Nothing but a verbatim copy of the data, minus the images, should be returned.

-- STUDY MATERIAL follows --

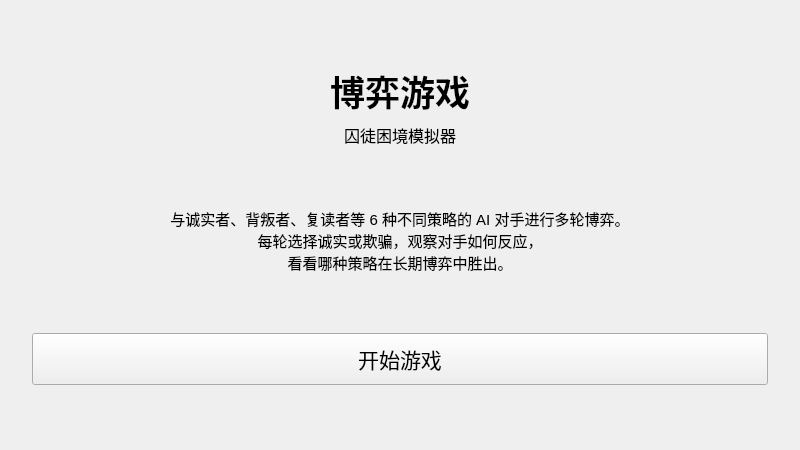
Sam-ie/Gambling, file ui/welcome.ui: the form before one commit.
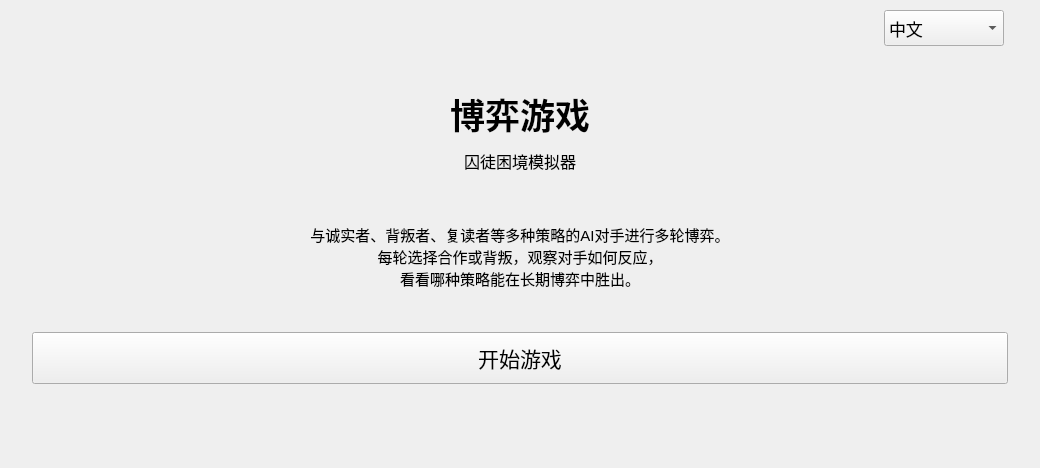
The form after the commit.

Patch:
```diff
--- a/ui/welcome.ui
+++ b/ui/welcome.ui
@@ -6,14 +6,97 @@
    <rect>
     <x>0</x>
     <y>0</y>
-    <width>800</width>
-    <height>450</height>
+    <width>1040</width>
+    <height>468</height>
    </rect>
   </property>
   <property name="windowTitle">
    <string>博弈游戏</string>
   </property>
-  <layout class="QVBoxLayout" name="verticalLayout">
+  <layout class="QVBoxLayout" name="layoutWelcomeRoot">
+   <property name="spacing">
+    <number>0</number>
+   </property>
+   <property name="leftMargin">
+    <number>0</number>
+   </property>
+   <property name="topMargin">
+    <number>0</number>
+   </property>
+   <property name="rightMargin">
+    <number>0</number>
+   </property>
+   <property name="bottomMargin">
+    <number>0</number>
+   </property>
+   <item>
+    <layout class="QHBoxLayout" name="layoutLangBar">
+     <property name="spacing">
+      <number>0</number>
+     </property>
+     <property name="leftMargin">
+      <number>12</number>
+     </property>
+     <property name="topMargin">
+      <number>10</number>
+     </property>
+     <property name="rightMargin">
+      <number>36</number>
+     </property>
+     <property name="bottomMargin">
+      <number>0</number>
+     </property>
+     <item>
+      <spacer name="spacerLangLeft">
+       <property name="orientation">
+        <enum>Qt::Orientation::Horizontal</enum>
+       </property>
+       <property name="sizeHint" stdset="0">
+        <size>
+         <width>40</width>
+         <height>20</height>
+        </size>
+       </property>
+      </spacer>
+     </item>
+     <item>
+      <widget class="QComboBox" name="comboLanguage">
+       <property name="sizePolicy">
+        <sizepolicy hsizetype="Preferred" vsizetype="Preferred">
+         <horstretch>0</horstretch>
+         <verstretch>0</verstretch>
+        </sizepolicy>
+       </property>
+       <property name="minimumSize">
+        <size>
+         <width>120</width>
+         <height>36</height>
+        </size>
+       </property>
+       <property name="font">
+        <font>
+         <pointsize>13</pointsize>
+        </font>
+       </property>
+       <item>
+        <property name="text">
+         <string>中文</string>
+        </property>
+       </item>
+       <item>
+        <property name="text">
+         <string>English</string>
+        </property>
+       </item>
+      </widget>
+     </item>
+    </layout>
+   </item>
+   <item>
+    <layout class="QVBoxLayout" name="layoutWelcomeContent" stretch="1,1,1,1,1,1,1,2">
+     <property name="spacing">
+      <number>0</number>
+     </property>
    <property name="leftMargin">
     <number>32</number>
    </property>
@@ -85,9 +168,9 @@
       </font>
      </property>
      <property name="text">
-      <string>与诚实者、背叛者、复读者等 6 种不同策略的 AI 对手进行多轮博弈。
-每轮选择诚实或欺骗，观察对手如何反应，
-看看哪种策略在长期博弈中胜出。</string>
+        <string>与诚实者、背叛者、复读者等多种策略的AI对手进行多轮博弈。
+每轮选择合作或背叛，观察对手如何反应，
+看看哪种策略能在长期博弈中胜出。</string>
      </property>
      <property name="alignment">
       <set>Qt::AlignmentFlag::AlignCenter</set>
@@ -146,6 +229,8 @@
       </size>
      </property>
     </spacer>
+     </item>
+    </layout>
    </item>
   </layout>
  </widget>
```
Lines whose indentation alone changed are shown as unchanged.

-- STUDY MATERIAL concluded --

• RESPONSE TO THE EXERCISE
Sam-ie/Gambling, file ui/welcome.ui: the form before one commit.
The form after the commit.

Patch:
```diff
--- a/ui/welcome.ui
+++ b/ui/welcome.ui
@@ -6,14 +6,97 @@
    <rect>
     <x>0</x>
     <y>0</y>
-    <width>800</width>
-    <height>450</height>
+    <width>1040</width>
+    <height>468</height>
    </rect>
   </property>
   <property name="windowTitle">
    <string>博弈游戏</string>
   </property>
-  <layout class="QVBoxLayout" name="verticalLayout">
+  <layout class="QVBoxLayout" name="layoutWelcomeRoot">
+   <property name="spacing">
+    <number>0</number>
+   </property>
+   <property name="leftMargin">
+    <number>0</number>
+   </property>
+   <property name="topMargin">
+    <number>0</number>
+   </property>
+   <property name="rightMargin">
+    <number>0</number>
+   </property>
+   <property name="bottomMargin">
+    <number>0</number>
+   </property>
+   <item>
+    <layout class="QHBoxLayout" name="layoutLangBar">
+     <property name="spacing">
+      <number>0</number>
+     </property>
+     <property name="leftMargin">
+      <number>12</number>
+     </property>
+     <property name="topMargin">
+      <number>10</number>
+     </property>
+     <property name="rightMargin">
+      <number>36</number>
+     </property>
+     <property name="bottomMargin">
+      <number>0</number>
+     </property>
+     <item>
+      <spacer name="spacerLangLeft">
+       <property name="orientation">
+        <enum>Qt::Orientation::Horizontal</enum>
+       </property>
+       <property name="sizeHint" stdset="0">
+        <size>
+         <width>40</width>
+         <height>20</height>
+        </size>
+       </property>
+      </spacer>
+     </item>
+     <item>
+      <widget class="QComboBox" name="comboLanguage">
+       <property name="sizePolicy">
+        <sizepolicy hsizetype="Preferred" vsizetype="Preferred">
+         <horstretch>0</horstretch>
+         <verstretch>0</verstretch>
+        </sizepolicy>
+       </property>
+       <property name="minimumSize">
+        <size>
+         <width>120</width>
+         <height>36</height>
+        </size>
+       </property>
+       <property name="font">
+        <font>
+         <pointsize>13</pointsize>
+        </font>
+       </property>
+       <item>
+        <property name="text">
+         <string>中文</string>
+        </property>
+       </item>
+       <item>
+        <property name="text">
+         <string>English</string>
+        </property>
+       </item>
+      </widget>
+     </item>
+    </layout>
+   </item>
+   <item>
+    <layout class="QVBoxLayout" name="layoutWelcomeContent" stretch="1,1,1,1,1,1,1,2">
+     <property name="spacing">
+      <number>0</number>
+     </property>
    <property name="leftMargin">
     <number>32</number>
    </property>
@@ -85,9 +168,9 @@
       </font>
      </property>
      <property name="text">
-      <string>与诚实者、背叛者、复读者等 6 种不同策略的 AI 对手进行多轮博弈。
-每轮选择诚实或欺骗，观察对手如何反应，
-看看哪种策略在长期博弈中胜出。</string>
+        <string>与诚实者、背叛者、复读者等多种策略的AI对手进行多轮博弈。
+每轮选择合作或背叛，观察对手如何反应，
+看看哪种策略能在长期博弈中胜出。</string>
      </property>
      <property name="alignment">
       <set>Qt::AlignmentFlag::AlignCenter</set>
@@ -146,6 +229,8 @@
       </size>
      </property>
     </spacer>
+     </item>
+    </layout>
    </item>
   </layout>
  </widget>
```
Lines whose indentation alone changed are shown as unchanged.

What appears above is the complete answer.